Top of Provided entries
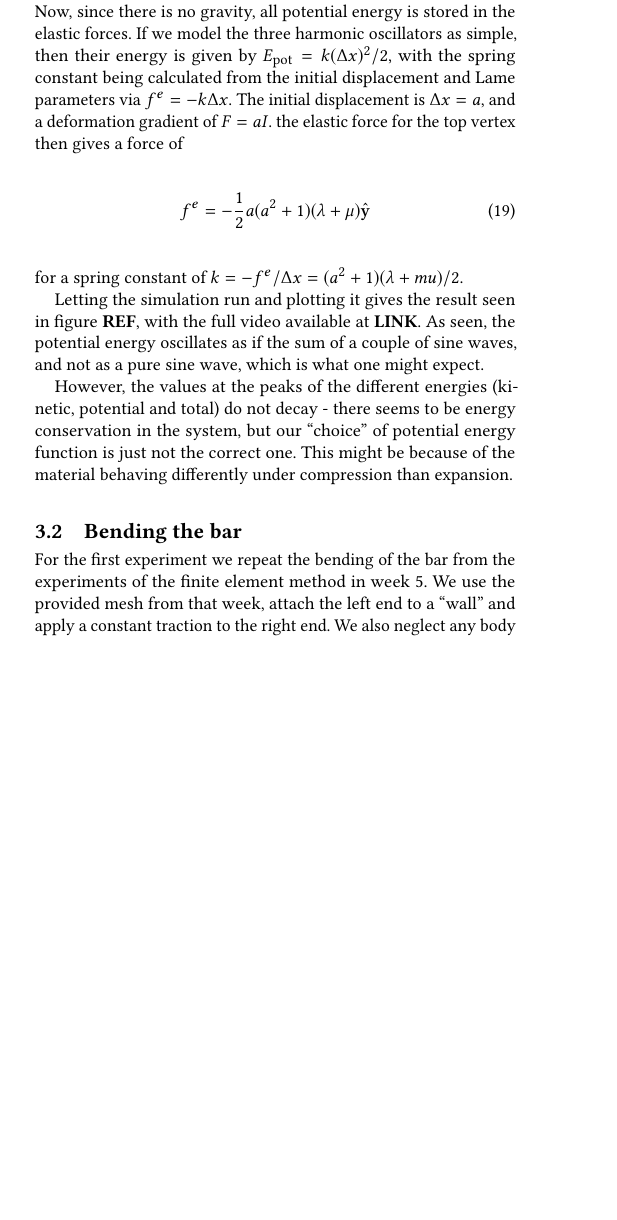
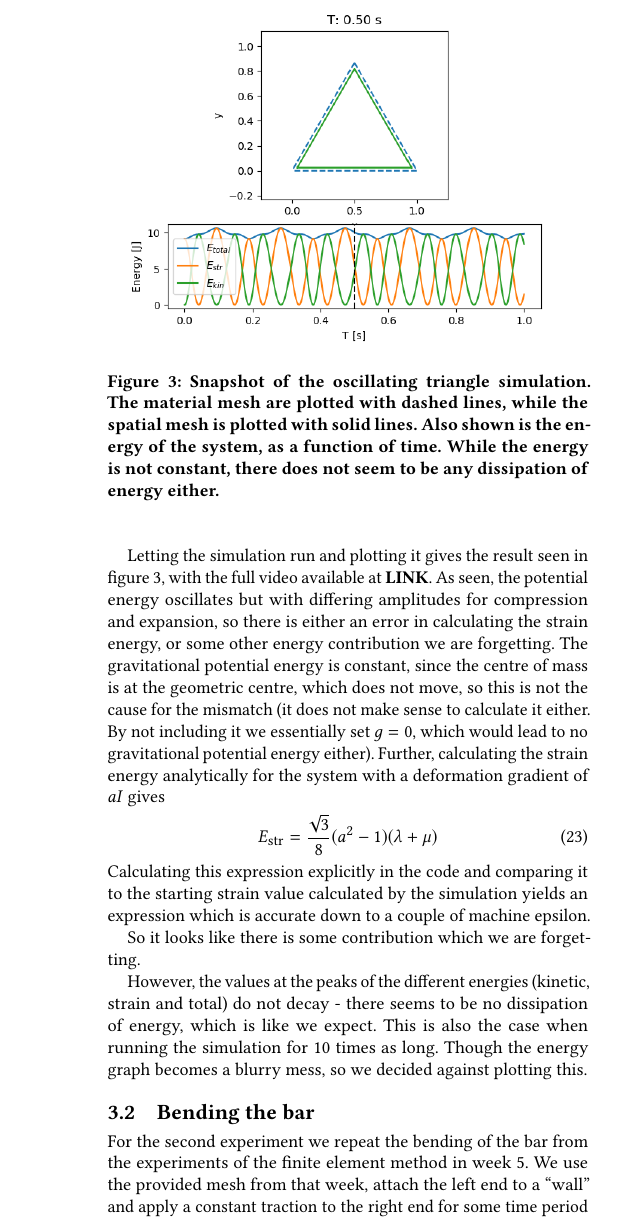
Before and after one commit to NikolaiNielsen/CMIS, a LaTeX paper (W7/handin/handin7.tex): part of one column of page 3 of 4 before the commit and part of one column of page 4 of 5 after it, cut at the place of the change, the shorter picture padded with empty space. The pictures show the PDF file W7/handin/handin7.pdf that the author committed with the source.

Commit message:
add much to handin

```diff
--- a/W7/handin/handin7.tex
+++ b/W7/handin/handin7.tex
@@ -164,0 +178,7 @@ Note that this that all coupling between elements occur in computing the total f
+\begin{equation}\label{key}
+	E_{\text{kin}} = \sum_{i} \frac{1}{2} m_i v_i^2, \quad E_{\text{pot}} = \sum_{i} m_i g (y_i-y_0)
+\end{equation}
+where the sums are over all vertices, and $ y_0 $ is some arbitrarily defined 0-point for the gravitational energy, taken to be 0 for all experiments. The strain energy is found by integrating the strain energy density function $ \psi $ over the whole material. The function is given by
+\begin{equation}\label{key}
+\psi = \frac{1}{2} \lambda \tr (\V{E})^2 + \mu \tr (\V{E}^2)
+\end{equation}
@@ -166,3 +191,10 @@ Note that this that all coupling between elements occur in computing the total f
 
 \section{Experiments}
 \subsection{An oscillating triangle}
+\begin{figure}
+	\centering
+	\includegraphics[width=\linewidth]{triangle.png}
+	\caption{Snapshot of the oscillating triangle simulation. The material mesh are plotted with dashed lines, while the spatial mesh is plotted with solid lines. Also shown is the energy of the system, as a function of time. While the energy is not constant, there does not seem to be any dissipation of energy either.}
+	\label{fig:triangle_sim}
+\end{figure}
+For the first experiment, we do perhaps the simplest of experiments. We create a computational mesh consisting of 3 vertices, arranged to form an equilateral triangle, with its centre coinciding with the origin. This will be the material coordinates. Next we scale the triangle by $ a>1 $ uniformly. The elastic forces will then tend to contract the triangle towards its relaxed state, but it will overshoot due to the gain in velocity, compressing the triangle, and introducing a restoring force in the opposite direction, forming a harmonic oscillator.
@@ -170,15 +201,22 @@ For the first experiment, we do perhaps the simplest of experiments. We create a
 
-We set the traction and any body forces to zero, and use this as an experiment to verify the elastic forces. We also expect the total energy, the sum of potential and kinetic energies, to be constant. Now, since there is no gravity, all potential energy is stored in the elastic forces. If we model the three harmonic oscillators as simple, then their energy is given by $ E_{\text{pot}} = k(\Delta x)^2/2  $, with the spring constant being calculated from the initial displacement and Lame parameters via $ f^e=-k\Delta x $. The initial displacement is $ \Delta x = a $, and a deformation gradient of $ F=aI $. the elastic force for the top vertex then gives a force of
+We set the traction and any body forces to zero, and use this as an experiment to verify the elastic forces. We also expect the total energy, the sum of strain and kinetic energies, to be constant.
+
+Letting the simulation run and plotting it gives the result seen in figure \ref{fig:triangle_sim}, with the full video available at \textbf{LINK}. As seen, the potential energy oscillates but with differing amplitudes for compression and expansion, so there is either an error in calculating the strain energy, or some other energy contribution we are forgetting. The gravitational potential energy is constant, since the centre of mass is at the geometric centre, which does not move, so this is not the cause for the mismatch (it does not make sense to calculate it either. By not including it we essentially set $ g=0 $, which would lead to no gravitational potential energy either). Further, calculating the strain energy analytically for the system with a deformation gradient of $ aI $ gives
 \begin{equation}\label{key}
-	f^e = -\frac{1}{2} a(a^2+1)(\lambda+\mu)\hat{\V{y}}
+	E_{\text{str}} = \frac{\sqrt{3}}{8} (a^2-1) (\lambda+\mu)
 \end{equation}
-for a spring constant of $ k=-f^e/\Delta x = (a^2+1)(\lambda+mu)/2$.
+Calculating this expression explicitly in the code and comparing it to the starting strain value calculated by the simulation yields an expression which is accurate down to a couple of machine epsilon.
 
-Letting the simulation run and plotting it gives the result seen in figure \textbf{REF}, with the full video available at \textbf{LINK}. As seen, the potential energy oscillates as if the sum of a couple of sine waves, and not as a pure sine wave, which is what one might expect.
+So it looks like there is some contribution which we are forgetting.
 
-However, the values at the peaks of the different energies (kinetic, potential and total) do not decay - there seems to be energy conservation in the system, but our ``choice'' of potential energy function is just not the correct one. This might be because of the material behaving differently under compression than expansion.
+However, the values at the peaks of the different energies (kinetic, strain and total) do not decay - there seems to be no dissipation of energy, which is like we expect. This is also the case when running the simulation for 10 times as long. Though the energy graph becomes a blurry mess, so we decided against plotting this.
 
 
 
 \subsection{Bending the bar}
-For the first experiment we repeat the bending of the bar from the experiments of the finite element method in week 5. We use the provided mesh from that week, attach the left end to a ``wall'' and apply a constant traction to the right end. We also neglect any body forces such as gravity, meaning the only forces are the traction and elastic forces.
+\begin{figure}
+	\centering
+	\includegraphics[width=\linewidth]{bar.png}
+	\caption{Snapshot of the second experiment. Notice that the energy increases rapidly at the start of the simulation, as the traction performs work on the system. The total energy does not settle to a constant after the traction is released at $ T=0.5$s as one would expect. We do see a trade-off in the strain and kinetic energy as the bar bends back and forth, though.}
+	\label{fig:bar}
+\end{figure}
```
Also changed, not shown: W7/handin/CV.png (added), W7/handin/ball.png (added), W7/handin/bar.png (added), W7/handin/handin7.pdf, W7/handin/triangle.png, W7/handin/handin7.tex (35 more changed lines).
Bottom of Provided entries
## Exercise goal
Repeat the listing in full and exactly. Leave any pictures out.

## Exercise answer
Before and after one commit to NikolaiNielsen/CMIS, a LaTeX paper (W7/handin/handin7.tex): part of one column of page 3 of 4 before the commit and part of one column of page 4 of 5 after it, cut at the place of the change, the shorter picture padded with empty space. The pictures show the PDF file W7/handin/handin7.pdf that the author committed with the source.

Commit message:
add much to handin

```diff
--- a/W7/handin/handin7.tex
+++ b/W7/handin/handin7.tex
@@ -164,0 +178,7 @@ Note that this that all coupling between elements occur in computing the total f
+\begin{equation}\label{key}
+	E_{\text{kin}} = \sum_{i} \frac{1}{2} m_i v_i^2, \quad E_{\text{pot}} = \sum_{i} m_i g (y_i-y_0)
+\end{equation}
+where the sums are over all vertices, and $ y_0 $ is some arbitrarily defined 0-point for the gravitational energy, taken to be 0 for all experiments. The strain energy is found by integrating the strain energy density function $ \psi $ over the whole material. The function is given by
+\begin{equation}\label{key}
+\psi = \frac{1}{2} \lambda \tr (\V{E})^2 + \mu \tr (\V{E}^2)
+\end{equation}
@@ -166,3 +191,10 @@ Note that this that all coupling between elements occur in computing the total f
 
 \section{Experiments}
 \subsection{An oscillating triangle}
+\begin{figure}
+	\centering
+	\includegraphics[width=\linewidth]{triangle.png}
+	\caption{Snapshot of the oscillating triangle simulation. The material mesh are plotted with dashed lines, while the spatial mesh is plotted with solid lines. Also shown is the energy of the system, as a function of time. While the energy is not constant, there does not seem to be any dissipation of energy either.}
+	\label{fig:triangle_sim}
+\end{figure}
+For the first experiment, we do perhaps the simplest of experiments. We create a computational mesh consisting of 3 vertices, arranged to form an equilateral triangle, with its centre coinciding with the origin. This will be the material coordinates. Next we scale the triangle by $ a>1 $ uniformly. The elastic forces will then tend to contract the triangle towards its relaxed state, but it will overshoot due to the gain in velocity, compressing the triangle, and introducing a restoring force in the opposite direction, forming a harmonic oscillator.
@@ -170,15 +201,22 @@ For the first experiment, we do perhaps the simplest of experiments. We create a
 
-We set the traction and any body forces to zero, and use this as an experiment to verify the elastic forces. We also expect the total energy, the sum of potential and kinetic energies, to be constant. Now, since there is no gravity, all potential energy is stored in the elastic forces. If we model the three harmonic oscillators as simple, then their energy is given by $ E_{\text{pot}} = k(\Delta x)^2/2  $, with the spring constant being calculated from the initial displacement and Lame parameters via $ f^e=-k\Delta x $. The initial displacement is $ \Delta x = a $, and a deformation gradient of $ F=aI $. the elastic force for the top vertex then gives a force of
+We set the traction and any body forces to zero, and use this as an experiment to verify the elastic forces. We also expect the total energy, the sum of strain and kinetic energies, to be constant.
+
+Letting the simulation run and plotting it gives the result seen in figure \ref{fig:triangle_sim}, with the full video available at \textbf{LINK}. As seen, the potential energy oscillates but with differing amplitudes for compression and expansion, so there is either an error in calculating the strain energy, or some other energy contribution we are forgetting. The gravitational potential energy is constant, since the centre of mass is at the geometric centre, which does not move, so this is not the cause for the mismatch (it does not make sense to calculate it either. By not including it we essentially set $ g=0 $, which would lead to no gravitational potential energy either). Further, calculating the strain energy analytically for the system with a deformation gradient of $ aI $ gives
 \begin{equation}\label{key}
-	f^e = -\frac{1}{2} a(a^2+1)(\lambda+\mu)\hat{\V{y}}
+	E_{\text{str}} = \frac{\sqrt{3}}{8} (a^2-1) (\lambda+\mu)
 \end{equation}
-for a spring constant of $ k=-f^e/\Delta x = (a^2+1)(\lambda+mu)/2$.
+Calculating this expression explicitly in the code and comparing it to the starting strain value calculated by the simulation yields an expression which is accurate down to a couple of machine epsilon.
 
-Letting the simulation run and plotting it gives the result seen in figure \textbf{REF}, with the full video available at \textbf{LINK}. As seen, the potential energy oscillates as if the sum of a couple of sine waves, and not as a pure sine wave, which is what one might expect.
+So it looks like there is some contribution which we are forgetting.
 
-However, the values at the peaks of the different energies (kinetic, potential and total) do not decay - there seems to be energy conservation in the system, but our ``choice'' of potential energy function is just not the correct one. This might be because of the material behaving differently under compression than expansion.
+However, the values at the peaks of the different energies (kinetic, strain and total) do not decay - there seems to be no dissipation of energy, which is like we expect. This is also the case when running the simulation for 10 times as long. Though the energy graph becomes a blurry mess, so we decided against plotting this.
 
 
 
 \subsection{Bending the bar}
-For the first experiment we repeat the bending of the bar from the experiments of the finite element method in week 5. We use the provided mesh from that week, attach the left end to a ``wall'' and apply a constant traction to the right end. We also neglect any body forces such as gravity, meaning the only forces are the traction and elastic forces.
+\begin{figure}
+	\centering
+	\includegraphics[width=\linewidth]{bar.png}
+	\caption{Snapshot of the second experiment. Notice that the energy increases rapidly at the start of the simulation, as the traction performs work on the system. The total energy does not settle to a constant after the traction is released at $ T=0.5$s as one would expect. We do see a trade-off in the strain and kinetic energy as the bar bends back and forth, though.}
+	\label{fig:bar}
+\end{figure}
```
Also changed, not shown: W7/handin/CV.png (added), W7/handin/ball.png (added), W7/handin/bar.png (added), W7/handin/handin7.pdf, W7/handin/triangle.png, W7/handin/handin7.tex (35 more changed lines).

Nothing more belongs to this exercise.